Go line by line through the data below, counting each one that has "MealsScreen", and give the final count only.

━━━ Supplied data ━━━

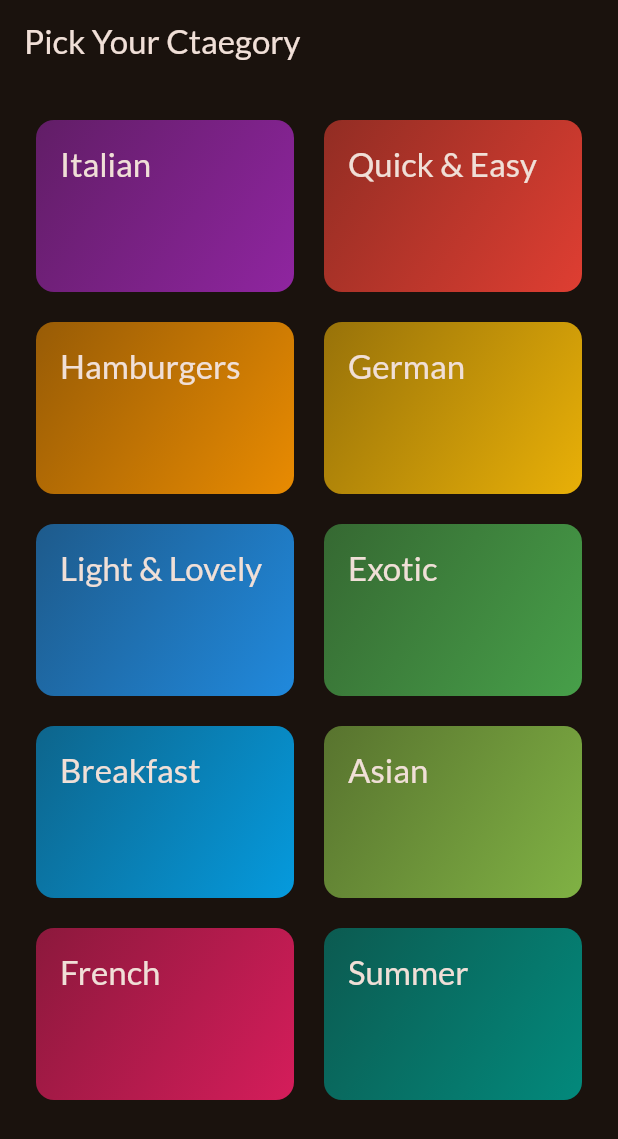
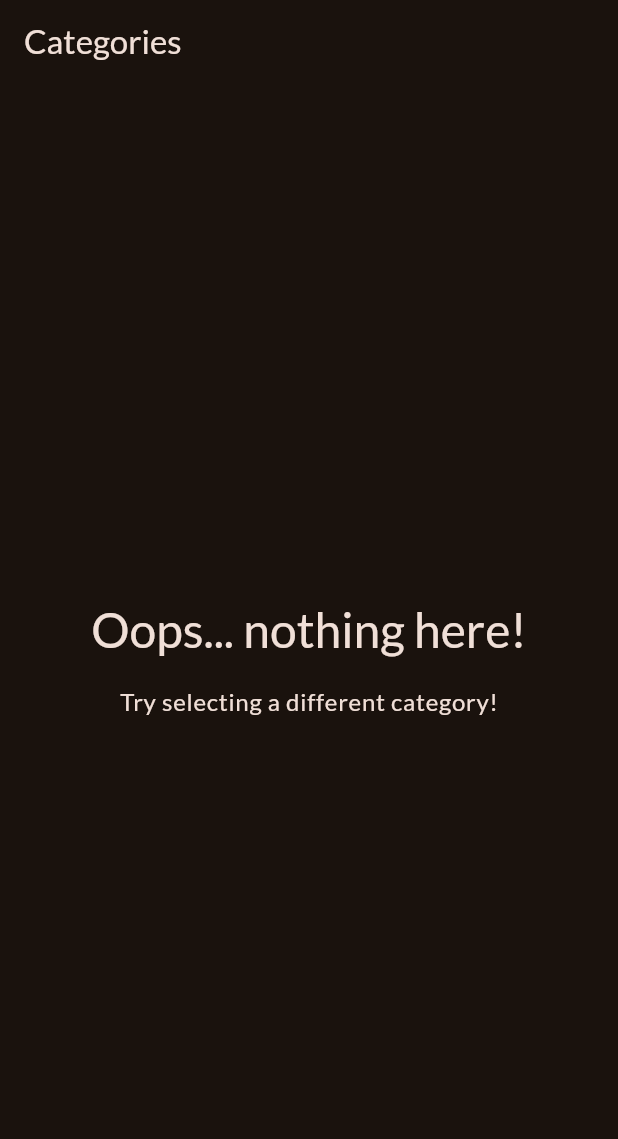
Before and after one commit to AnojAryal/Flutter-Projects, a Flutter app: the screen it shows after launch, on a phone screen of 412 x 824 dp. Shown: the top 1139 px of the screen. Run offline on Flutter 3.47's test engine with Material 3 defaults, Android fonts, the phone set to English and light mode, and no system bars; our stand-ins replace google_fonts.

Commit message:
loading meals data into a screen

```diff
--- a/meals_app/lib/main.dart
+++ b/meals_app/lib/main.dart
@@ -1,7 +1,8 @@
 import 'package:flutter/material.dart';
 
 import 'package:google_fonts/google_fonts.dart';
-import 'package:meals_app/screens/categories.dart';
+// import 'package:meals_app/screens/categories.dart';
+import 'package:meals_app/screens/meals.dart';
 
 final theme = ThemeData(
   useMaterial3: true,
@@ -23,7 +24,7 @@ class App extends StatelessWidget {
   Widget build(BuildContext context) {
     return MaterialApp(
       theme: theme,
-      home: const CategoriesScreen(),
+      home: const MealsScreen(title: 'Categories',meals: [],),
     );
   }
 }
--- a/meals_app/lib/screens/categories.dart
+++ b/meals_app/lib/screens/categories.dart
@@ -9,7 +9,7 @@ class CategoriesScreen extends StatelessWidget {
   Widget build(BuildContext context) {
     return Scaffold(
       appBar: AppBar(
-        title: const Text('Pick Your Ctaegory'),
+        title: const Text('Pick Your Category'),
       ),
       body: GridView(
         padding:const EdgeInsets.all(24),
--- a/meals_app/lib/screens/meals.dart
+++ b/meals_app/lib/screens/meals.dart
@@ -0,0 +1,54 @@
+import 'package:flutter/material.dart';
+
+import 'package:meals_app/models/meal.dart';
+
+class MealsScreen extends StatelessWidget {
+  const MealsScreen({
+    super.key,
+    required this.title,
+    required this.meals,
+  });
+
+  final String title;
+  final List<Meal> meals;
+
+  @override
+  Widget build(BuildContext context) {
+    Widget content = Center(
+      child: Column(
+        mainAxisSize: MainAxisSize.min,
+        children: [
+          Text(
+            'Oops... nothing here!',
+            style: Theme.of(context).textTheme.headlineLarge!.copyWith(
+                  color: Theme.of(context).colorScheme.onBackground,
+                ),
+          ),
+          const SizedBox(height: 16),
+          Text(
+            'Try selecting a different category!',
+            style: Theme.of(context).textTheme.bodyLarge!.copyWith(
+                  color: Theme.of(context).colorScheme.onBackground,
+                ),
+          ),
+        ],
+      ),
+    );
+
+    if (meals.isNotEmpty) {
+      content = ListView.builder(
+        itemCount: meals.length,
+        itemBuilder: (ctx, index) => Text(
+          meals[index].title,
+        ),
+      );
+    }
+
+    return Scaffold(
+      appBar: AppBar(
+        title: Text(title),
+      ),
+      body: content,
+    );
+  }
+}
--- a/meals_app/lib/widgets/category_grid_item.dart
+++ b/meals_app/lib/widgets/category_grid_item.dart
@@ -28,7 +28,7 @@ class CategoryGridItem extends StatelessWidget {
           category.title,
           style: Theme.of(context)
               .textTheme
-              .titleLarge!
+              .titleMedium!
               .copyWith(color: Theme.of(context).colorScheme.onBackground),
         ),
       ),
```
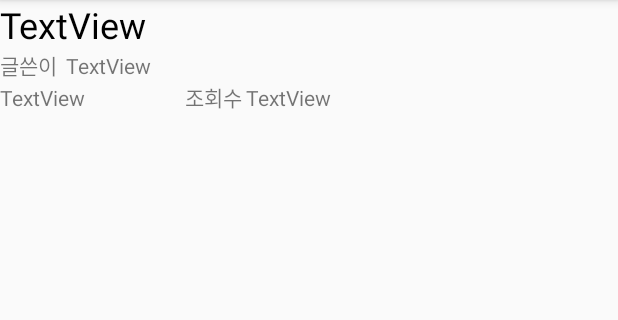
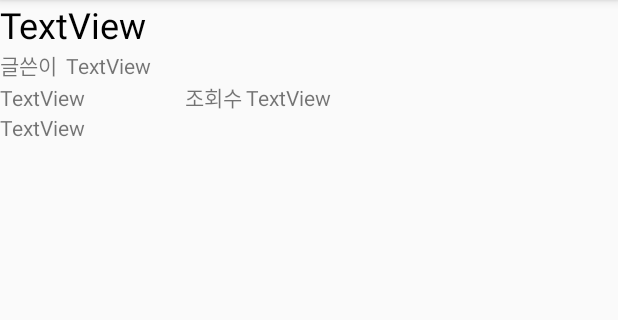
Before and after one commit to ehd6481/Pjt_SW, an Android app: the ItemView screen opened directly, with no data from a screen before it, on a phone screen of 412 x 824 dp, the part 84-404 px from its top. Run offline under Robolectric (Android 15) with nearby library versions, the phone set to English and light mode, and no system bars.

Commit message:
to do item view

```diff
--- a/app/src/main/java/kr/ac/gnu/yg398/myapplication/ItemView.java
+++ b/app/src/main/java/kr/ac/gnu/yg398/myapplication/ItemView.java
@@ -3,6 +3,9 @@ package kr.ac.gnu.yg398.myapplication;
 import android.os.Bundle;
 import android.support.v7.app.AppCompatActivity;
 import android.widget.TextView;
+
+import java.util.ArrayList;
+import java.util.HashMap;
 
 public class ItemView extends AppCompatActivity{
     private TextView textViewSubject;
@@ -10,10 +13,14 @@ public class ItemView extends AppCompatActivity{
     private TextView textViewDate;
     private TextView textViewHits;
 
+    ArrayList<HashMap<String,String>> itemElement;
+
     protected void onCreate(Bundle savedInstanceState)
     {
         super.onCreate(savedInstanceState);
         setContentView(R.layout.item_view);
 
+        TextView itemContentView = (TextView)findViewById(R.id.textViewContent);
+        itemElement = new ArrayList<HashMap<String, String>>();
     }
 }
--- a/app/src/main/java/kr/ac/gnu/yg398/myapplication/boardList.java
+++ b/app/src/main/java/kr/ac/gnu/yg398/myapplication/boardList.java
@@ -52,7 +52,7 @@ public class boardList extends AppCompatActivity
         super.onCreate(savedInstanceState);
         setContentView(R.layout.board_list);
 
-        listView=(ListView)findViewById(R.id.listBoard);
+        listView = (ListView)findViewById(R.id.listBoard);
         btnWrite = (Button)findViewById(R.id.btnWrite);
 
         arrBoard=new ArrayList<HashMap<String, String>>();
--- a/app/src/main/res/layout/item_view.xml
+++ b/app/src/main/res/layout/item_view.xml
@@ -60,4 +60,10 @@
             android:text="TextView" />
     </LinearLayout>
 
+    <TextView
+        android:id="@+id/textViewContent"
+        android:layout_width="match_parent"
+        android:layout_height="446dp"
+        android:text="TextView" />
+
 </LinearLayout>
```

━━━

Solved problem:
3